-- Information follows --
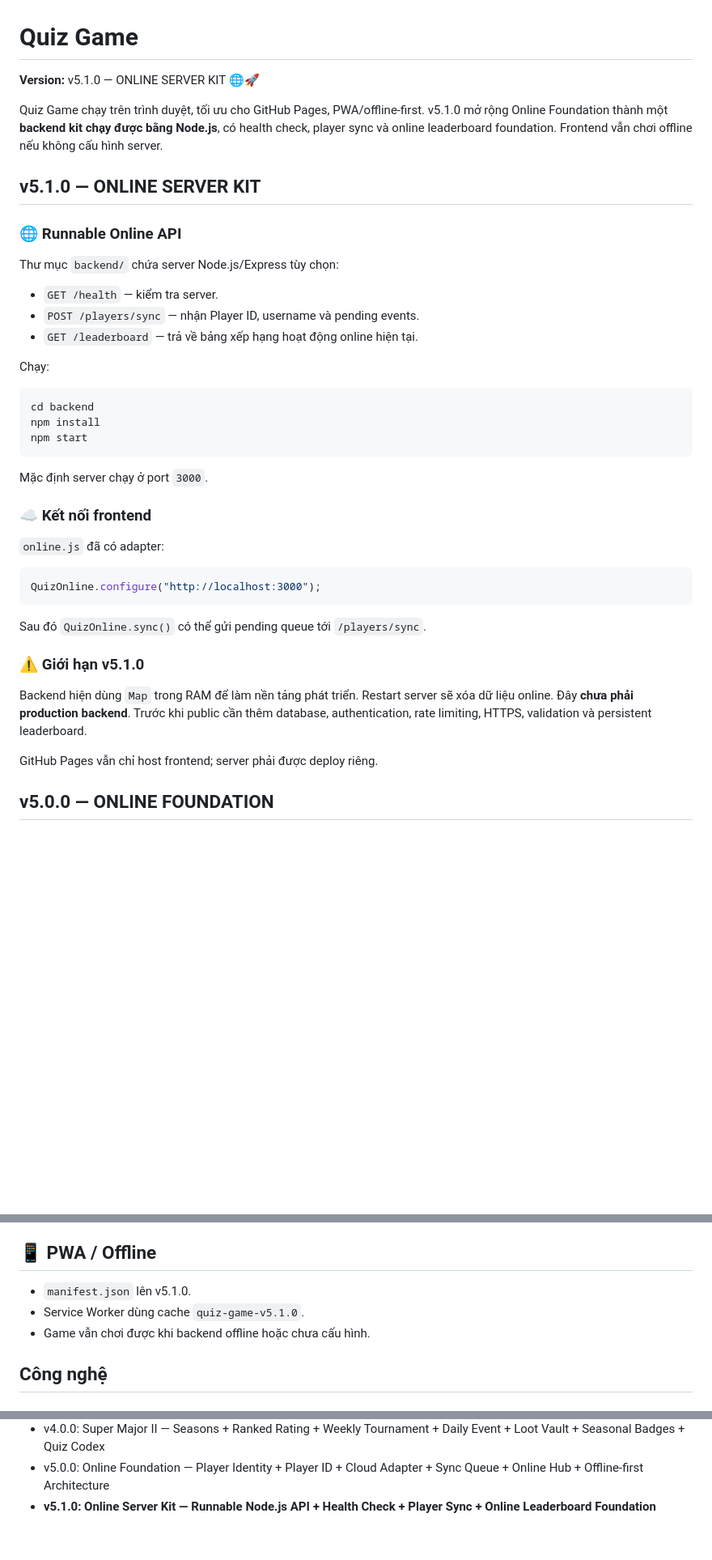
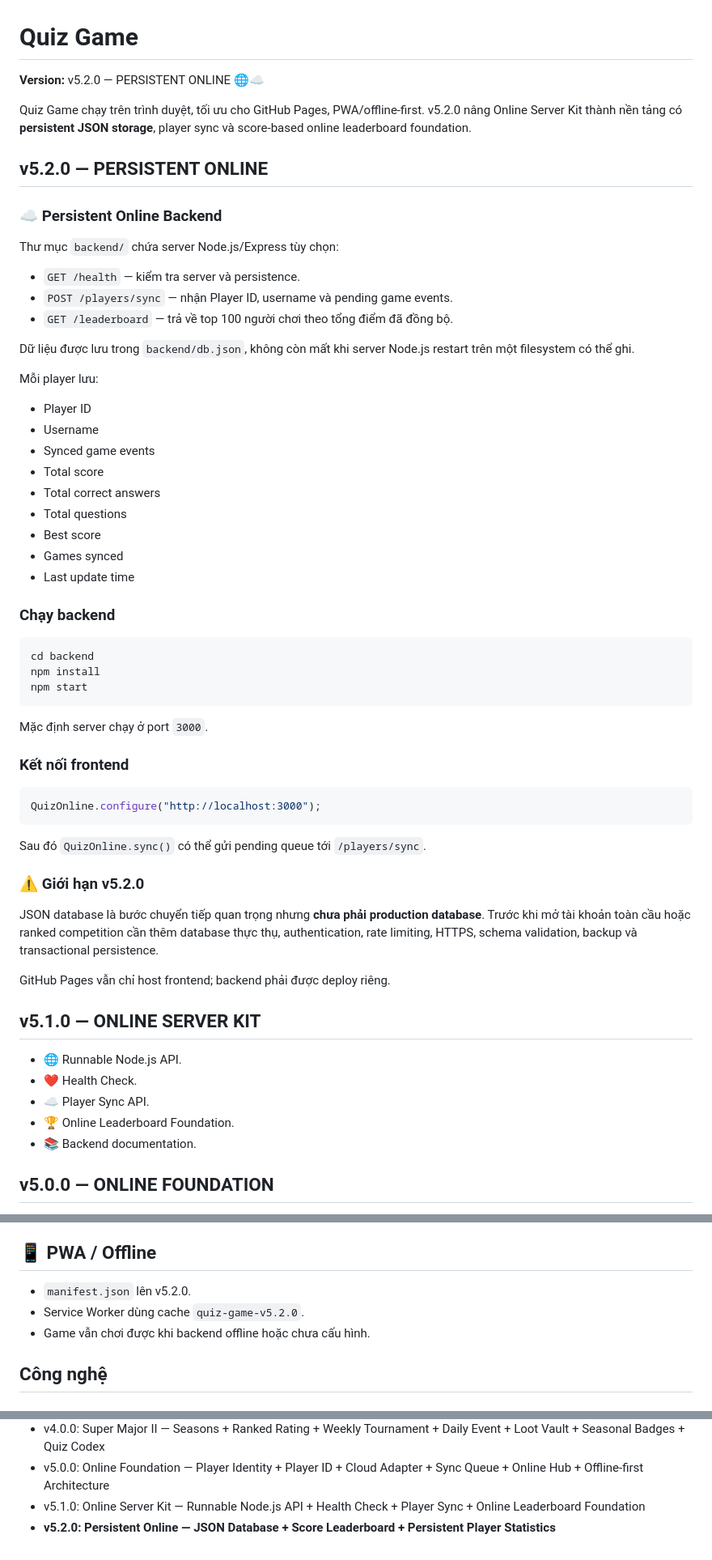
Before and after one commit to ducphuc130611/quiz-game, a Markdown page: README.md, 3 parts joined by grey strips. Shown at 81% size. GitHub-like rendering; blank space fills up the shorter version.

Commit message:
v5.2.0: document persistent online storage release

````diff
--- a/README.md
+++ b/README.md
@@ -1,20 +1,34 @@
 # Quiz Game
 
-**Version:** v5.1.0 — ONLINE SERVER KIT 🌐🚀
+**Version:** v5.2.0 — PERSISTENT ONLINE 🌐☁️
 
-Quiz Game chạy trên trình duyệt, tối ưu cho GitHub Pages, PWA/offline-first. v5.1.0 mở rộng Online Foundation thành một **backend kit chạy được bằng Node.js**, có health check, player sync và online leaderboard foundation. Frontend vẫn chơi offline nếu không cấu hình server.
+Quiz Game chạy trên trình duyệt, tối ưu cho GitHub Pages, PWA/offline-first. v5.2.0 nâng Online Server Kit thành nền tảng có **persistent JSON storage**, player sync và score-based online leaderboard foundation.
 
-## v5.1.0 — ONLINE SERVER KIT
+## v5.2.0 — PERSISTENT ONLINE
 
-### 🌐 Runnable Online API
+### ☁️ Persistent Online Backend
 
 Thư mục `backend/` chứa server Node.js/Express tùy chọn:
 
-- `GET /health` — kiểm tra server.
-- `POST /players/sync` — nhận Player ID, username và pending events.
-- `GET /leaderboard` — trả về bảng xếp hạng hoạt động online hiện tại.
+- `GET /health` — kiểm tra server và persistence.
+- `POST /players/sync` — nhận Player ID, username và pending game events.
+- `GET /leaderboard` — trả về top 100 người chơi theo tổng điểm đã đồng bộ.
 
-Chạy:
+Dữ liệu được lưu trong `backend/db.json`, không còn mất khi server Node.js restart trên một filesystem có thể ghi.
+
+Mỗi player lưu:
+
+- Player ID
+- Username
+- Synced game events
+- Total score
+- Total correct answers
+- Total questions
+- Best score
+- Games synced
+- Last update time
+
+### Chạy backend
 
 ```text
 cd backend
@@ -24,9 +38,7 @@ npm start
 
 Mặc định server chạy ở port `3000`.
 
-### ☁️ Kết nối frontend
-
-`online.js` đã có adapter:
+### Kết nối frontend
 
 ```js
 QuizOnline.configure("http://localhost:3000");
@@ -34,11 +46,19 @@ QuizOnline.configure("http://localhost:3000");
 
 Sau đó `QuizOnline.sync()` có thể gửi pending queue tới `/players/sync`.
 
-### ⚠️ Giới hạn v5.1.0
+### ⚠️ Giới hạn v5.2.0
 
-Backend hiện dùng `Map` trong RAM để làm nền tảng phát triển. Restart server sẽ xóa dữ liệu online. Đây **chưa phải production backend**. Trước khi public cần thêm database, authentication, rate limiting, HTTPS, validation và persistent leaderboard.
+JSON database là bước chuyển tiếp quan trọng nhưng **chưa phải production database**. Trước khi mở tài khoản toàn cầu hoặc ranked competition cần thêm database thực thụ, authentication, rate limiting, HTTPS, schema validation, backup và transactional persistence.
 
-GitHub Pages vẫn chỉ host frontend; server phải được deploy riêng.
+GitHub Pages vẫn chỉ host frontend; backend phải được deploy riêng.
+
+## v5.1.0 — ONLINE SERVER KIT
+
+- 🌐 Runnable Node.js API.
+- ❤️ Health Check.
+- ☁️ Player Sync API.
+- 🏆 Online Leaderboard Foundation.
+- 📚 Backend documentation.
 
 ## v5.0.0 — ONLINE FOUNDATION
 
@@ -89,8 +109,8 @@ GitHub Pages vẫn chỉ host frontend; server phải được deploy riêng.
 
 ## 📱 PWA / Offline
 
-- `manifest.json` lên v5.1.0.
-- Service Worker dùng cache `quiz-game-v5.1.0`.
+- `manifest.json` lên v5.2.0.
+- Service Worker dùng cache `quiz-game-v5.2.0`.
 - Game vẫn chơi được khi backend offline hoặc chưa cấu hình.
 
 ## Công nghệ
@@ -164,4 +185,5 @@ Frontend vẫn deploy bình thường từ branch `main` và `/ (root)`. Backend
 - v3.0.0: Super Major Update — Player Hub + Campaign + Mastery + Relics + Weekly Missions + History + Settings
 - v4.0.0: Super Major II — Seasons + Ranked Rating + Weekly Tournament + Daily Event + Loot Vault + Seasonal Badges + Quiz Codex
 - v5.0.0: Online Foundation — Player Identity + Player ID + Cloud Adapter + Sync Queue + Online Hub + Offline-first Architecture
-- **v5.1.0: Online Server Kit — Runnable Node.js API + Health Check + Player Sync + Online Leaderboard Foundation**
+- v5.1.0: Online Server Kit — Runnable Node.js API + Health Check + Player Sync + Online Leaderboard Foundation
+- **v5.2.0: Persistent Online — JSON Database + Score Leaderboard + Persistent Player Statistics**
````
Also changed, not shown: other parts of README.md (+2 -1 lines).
-- Information concluded --
- _What you have to do_: Copy out every line above without change, dropping the pictures.

- _Response area_:
Before and after one commit to ducphuc130611/quiz-game, a Markdown page: README.md, 3 parts joined by grey strips. Shown at 81% size. GitHub-like rendering; blank space fills up the shorter version.

Commit message:
v5.2.0: document persistent online storage release

````diff
--- a/README.md
+++ b/README.md
@@ -1,20 +1,34 @@
 # Quiz Game
 
-**Version:** v5.1.0 — ONLINE SERVER KIT 🌐🚀
+**Version:** v5.2.0 — PERSISTENT ONLINE 🌐☁️
 
-Quiz Game chạy trên trình duyệt, tối ưu cho GitHub Pages, PWA/offline-first. v5.1.0 mở rộng Online Foundation thành một **backend kit chạy được bằng Node.js**, có health check, player sync và online leaderboard foundation. Frontend vẫn chơi offline nếu không cấu hình server.
+Quiz Game chạy trên trình duyệt, tối ưu cho GitHub Pages, PWA/offline-first. v5.2.0 nâng Online Server Kit thành nền tảng có **persistent JSON storage**, player sync và score-based online leaderboard foundation.
 
-## v5.1.0 — ONLINE SERVER KIT
+## v5.2.0 — PERSISTENT ONLINE
 
-### 🌐 Runnable Online API
+### ☁️ Persistent Online Backend
 
 Thư mục `backend/` chứa server Node.js/Express tùy chọn:
 
-- `GET /health` — kiểm tra server.
-- `POST /players/sync` — nhận Player ID, username và pending events.
-- `GET /leaderboard` — trả về bảng xếp hạng hoạt động online hiện tại.
+- `GET /health` — kiểm tra server và persistence.
+- `POST /players/sync` — nhận Player ID, username và pending game events.
+- `GET /leaderboard` — trả về top 100 người chơi theo tổng điểm đã đồng bộ.
 
-Chạy:
+Dữ liệu được lưu trong `backend/db.json`, không còn mất khi server Node.js restart trên một filesystem có thể ghi.
+
+Mỗi player lưu:
+
+- Player ID
+- Username
+- Synced game events
+- Total score
+- Total correct answers
+- Total questions
+- Best score
+- Games synced
+- Last update time
+
+### Chạy backend
 
 ```text
 cd backend
@@ -24,9 +38,7 @@ npm start
 
 Mặc định server chạy ở port `3000`.
 
-### ☁️ Kết nối frontend
-
-`online.js` đã có adapter:
+### Kết nối frontend
 
 ```js
 QuizOnline.configure("http://localhost:3000");
@@ -34,11 +46,19 @@ QuizOnline.configure("http://localhost:3000");
 
 Sau đó `QuizOnline.sync()` có thể gửi pending queue tới `/players/sync`.
 
-### ⚠️ Giới hạn v5.1.0
+### ⚠️ Giới hạn v5.2.0
 
-Backend hiện dùng `Map` trong RAM để làm nền tảng phát triển. Restart server sẽ xóa dữ liệu online. Đây **chưa phải production backend**. Trước khi public cần thêm database, authentication, rate limiting, HTTPS, validation và persistent leaderboard.
+JSON database là bước chuyển tiếp quan trọng nhưng **chưa phải production database**. Trước khi mở tài khoản toàn cầu hoặc ranked competition cần thêm database thực thụ, authentication, rate limiting, HTTPS, schema validation, backup và transactional persistence.
 
-GitHub Pages vẫn chỉ host frontend; server phải được deploy riêng.
+GitHub Pages vẫn chỉ host frontend; backend phải được deploy riêng.
+
+## v5.1.0 — ONLINE SERVER KIT
+
+- 🌐 Runnable Node.js API.
+- ❤️ Health Check.
+- ☁️ Player Sync API.
+- 🏆 Online Leaderboard Foundation.
+- 📚 Backend documentation.
 
 ## v5.0.0 — ONLINE FOUNDATION
 
@@ -89,8 +109,8 @@ GitHub Pages vẫn chỉ host frontend; server phải được deploy riêng.
 
 ## 📱 PWA / Offline
 
-- `manifest.json` lên v5.1.0.
-- Service Worker dùng cache `quiz-game-v5.1.0`.
+- `manifest.json` lên v5.2.0.
+- Service Worker dùng cache `quiz-game-v5.2.0`.
 - Game vẫn chơi được khi backend offline hoặc chưa cấu hình.
 
 ## Công nghệ
@@ -164,4 +185,5 @@ Frontend vẫn deploy bình thường từ branch `main` và `/ (root)`. Backend
 - v3.0.0: Super Major Update — Player Hub + Campaign + Mastery + Relics + Weekly Missions + History + Settings
 - v4.0.0: Super Major II — Seasons + Ranked Rating + Weekly Tournament + Daily Event + Loot Vault + Seasonal Badges + Quiz Codex
 - v5.0.0: Online Foundation — Player Identity + Player ID + Cloud Adapter + Sync Queue + Online Hub + Offline-first Architecture
-- **v5.1.0: Online Server Kit — Runnable Node.js API + Health Check + Player Sync + Online Leaderboard Foundation**
+- v5.1.0: Online Server Kit — Runnable Node.js API + Health Check + Player Sync + Online Leaderboard Foundation
+- **v5.2.0: Persistent Online — JSON Database + Score Leaderboard + Persistent Player Statistics**
````
Also changed, not shown: other parts of README.md (+2 -1 lines).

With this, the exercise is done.